This short video of the adult female Squirrel Glider we observed in Longwood shows well the long, very fluffy tail and creamy-white underparts. The gliding membrane is visible only as folds of skin between the front and hind legs. This animals was about 25 m above ground and alert to the human commentary, below. There were other possums and two Tawny Frogmouths around us, competing for our attention.

In recent years, I’ve taken to walking empty country lanes and roads at night, in search of elusive creatures like Squirrel Gliders, Brush-tailed Phascogales and Feathertail Gliders. A better understanding of where these species still survive could help us improve our conservation efforts. Squirrel Gliders have a diet of insects, nectar, gum and occasionally bird eggs and nestlings. They live in tree hollows, forage over quite large areas (from several up to 10 ha, depending on habitat shape and quality), and are very agile climbers. Membranes of furred skin between their front and hind limbs allow them to glide for distances up to about 50 m between trees. Though a threatened species, Squirrel Gliders are a pretty resilient. As long as there are good numbers of big, old trees – like River Red Gum, Grey Box, Yellow Box and Red Box and not too many gaps in the canopy – they can survive quite well.

In days gone by, the best chance of seeing a Squirrel Glider, or the closely related Sugar Glider, was to use a spotlight to search for their weak eye-shine, or hope to see them moving or gliding through the canopy. Not surprisingly, that technique was hit and miss – mainly miss. The recent development of affordable thermal imaging technology means that these cryptic, often fast moving tree-top dwellers can be detected with confidence and at considerable distance. As long as they aren’t obscured by a tree trunk, or very dense foliage, there is nowhere for them to hide – camouflage and staying motionless is no defense.

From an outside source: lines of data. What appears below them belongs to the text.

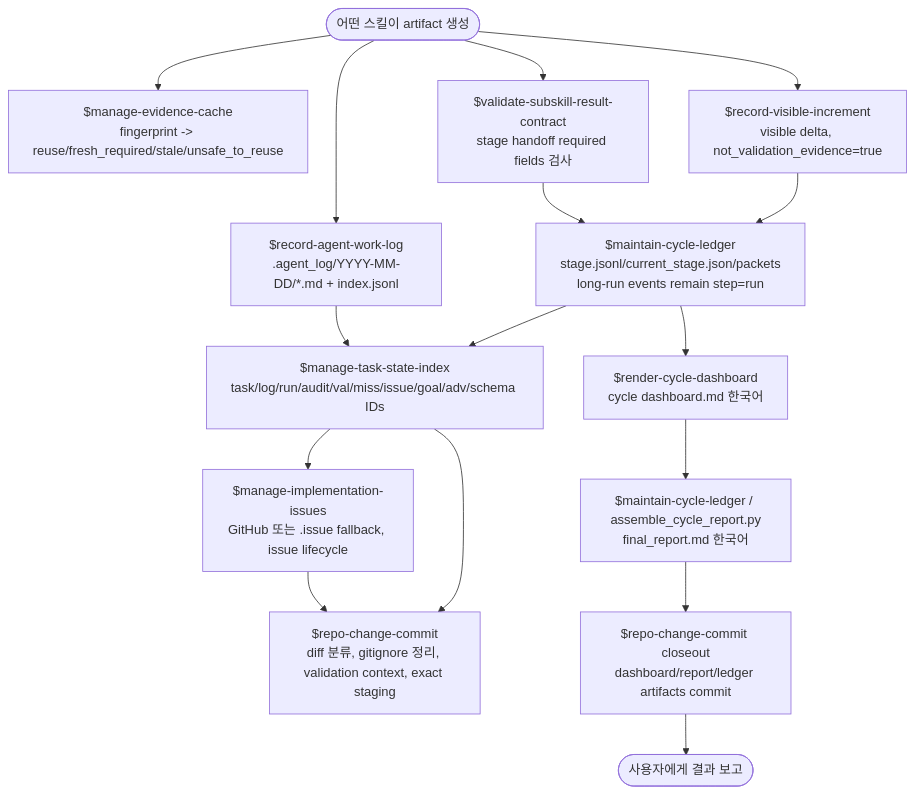
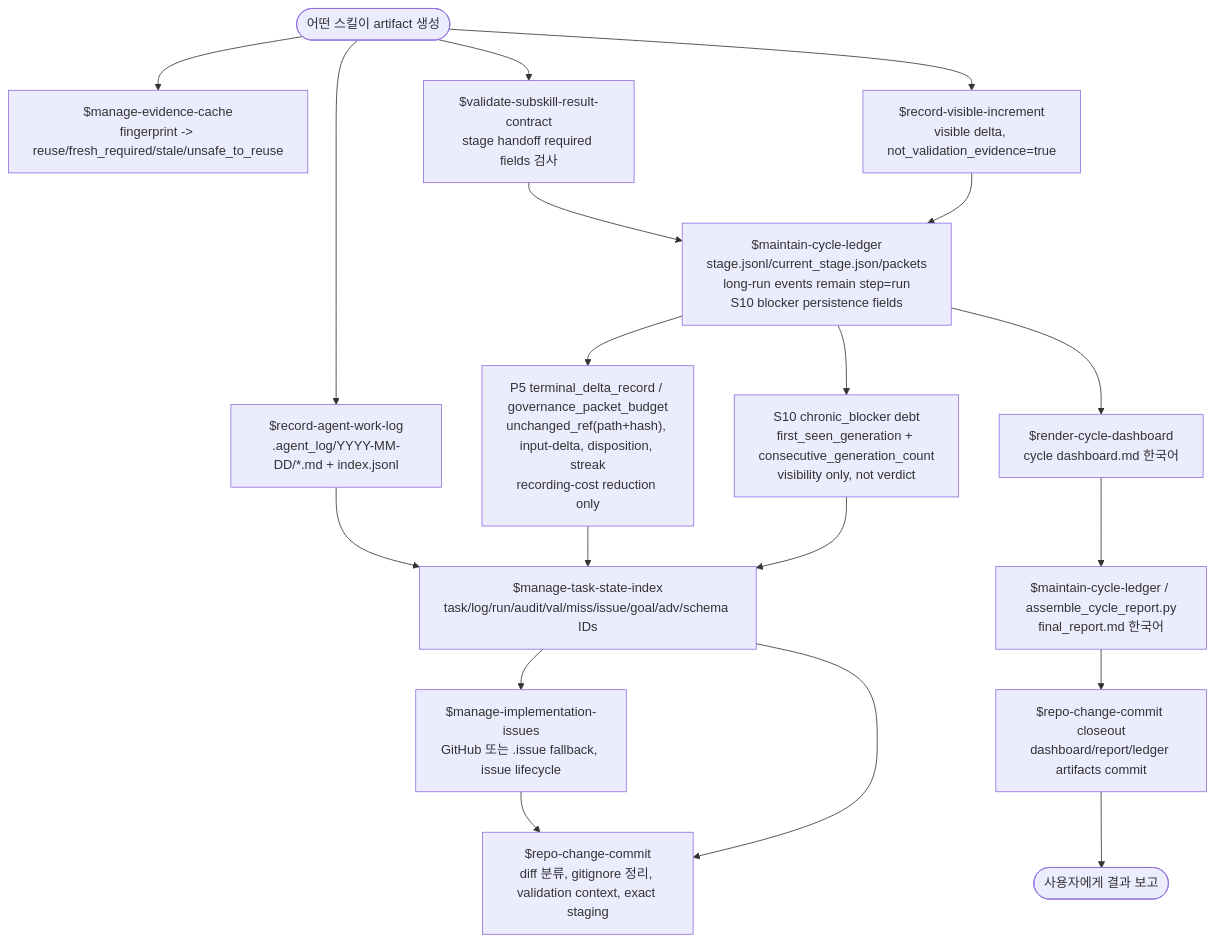
One commit to sw1029/workflow_swfool changed the fifth of 7 diagrams in README.md. Above: the diagram before and after it, drawn with Mermaid. The commit also changed other lines of this file and 11 other files, not shown here.

First line of the commit message:
Update workflow skill flowcharts

````diff
--- a/README.md
+++ b/README.md
@@ -238,27 +258,30 @@
 ```mermaid
 flowchart TD
   Evidence([어떤 스킬이 artifact 생성])
   Cache["$manage-evidence-cache<br/>fingerprint -> reuse/fresh_required/stale/unsafe_to_reuse"]
   Log["$record-agent-work-log<br/>.agent_log/YYYY-MM-DD/*.md + index.jsonl"]
-  Ledger["$maintain-cycle-ledger<br/>stage.jsonl/current_stage.json/packets<br/>long-run events remain step=run"]
+  Ledger["$maintain-cycle-ledger<br/>stage.jsonl/current_stage.json/packets<br/>long-run events remain step=run<br/>S10 blocker persistence fields"]
+  TerminalDelta["P5 terminal_delta_record / governance_packet_budget<br/>unchanged_ref(path+hash), input-delta, disposition, streak<br/>recording-cost reduction only"]
+  Chronic["S10 chronic_blocker debt<br/>first_seen_generation + consecutive_generation_count<br/>visibility only, not verdict"]
   Contract["$validate-subskill-result-contract<br/>stage handoff required fields 검사"]
   Index["$manage-task-state-index<br/>task/log/run/audit/val/miss/issue/goal/adv/schema IDs"]
   Visible["$record-visible-increment<br/>visible delta, not_validation_evidence=true"]
   Issue["$manage-implementation-issues<br/>GitHub 또는 .issue fallback, issue lifecycle"]
   Commit["$repo-change-commit<br/>diff 분류, gitignore 정리, validation context, exact staging"]
   Dashboard["$render-cycle-dashboard<br/>cycle dashboard.md 한국어"]
   Report["$maintain-cycle-ledger / assemble_cycle_report.py<br/>final_report.md 한국어"]
   Closeout["$repo-change-commit closeout<br/>dashboard/report/ledger artifacts commit"]
   User([사용자에게 결과 보고])
 
   Evidence --> Cache
   Evidence --> Log
   Evidence --> Contract --> Ledger
   Log --> Index
-  Ledger --> Index
+  Ledger --> TerminalDelta --> Index
+  Ledger --> Chronic --> Index
   Evidence --> Visible --> Ledger
   Index --> Issue
   Issue --> Commit
   Index --> Commit
   Ledger --> Dashboard --> Report --> Closeout --> User
 ```
````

The biggest threat to these amazingly cute little acrobats is the incremental loss of their habitat. It’s the classic ‘death by a thousand cuts’ problem. The species will survive in an area for a long time, seemingly doing well, then, one day you’ll realize they’ve disappeared – that’s how local extinction often happens. And it’ll be because a stretch of trees connecting two areas of habitat is cleared, or the tree canopy just becomes too spread out, too fragmented, so that the gliders find it increasingly difficult to get around without coming to ground, where they become easy prey for foxes and cats.

Other Squirrel Glider posts:

Squirrel Gliders on the Molyullah floodplain

Night view II – Squirrel Glider

The Squirrel Glider survey work being conducted on the Longwood Plains is supported by Strathbogie Ranges Conservation, the Urquhart Charitable Fund and Trust for Nature, and by Longwood Plains CMN.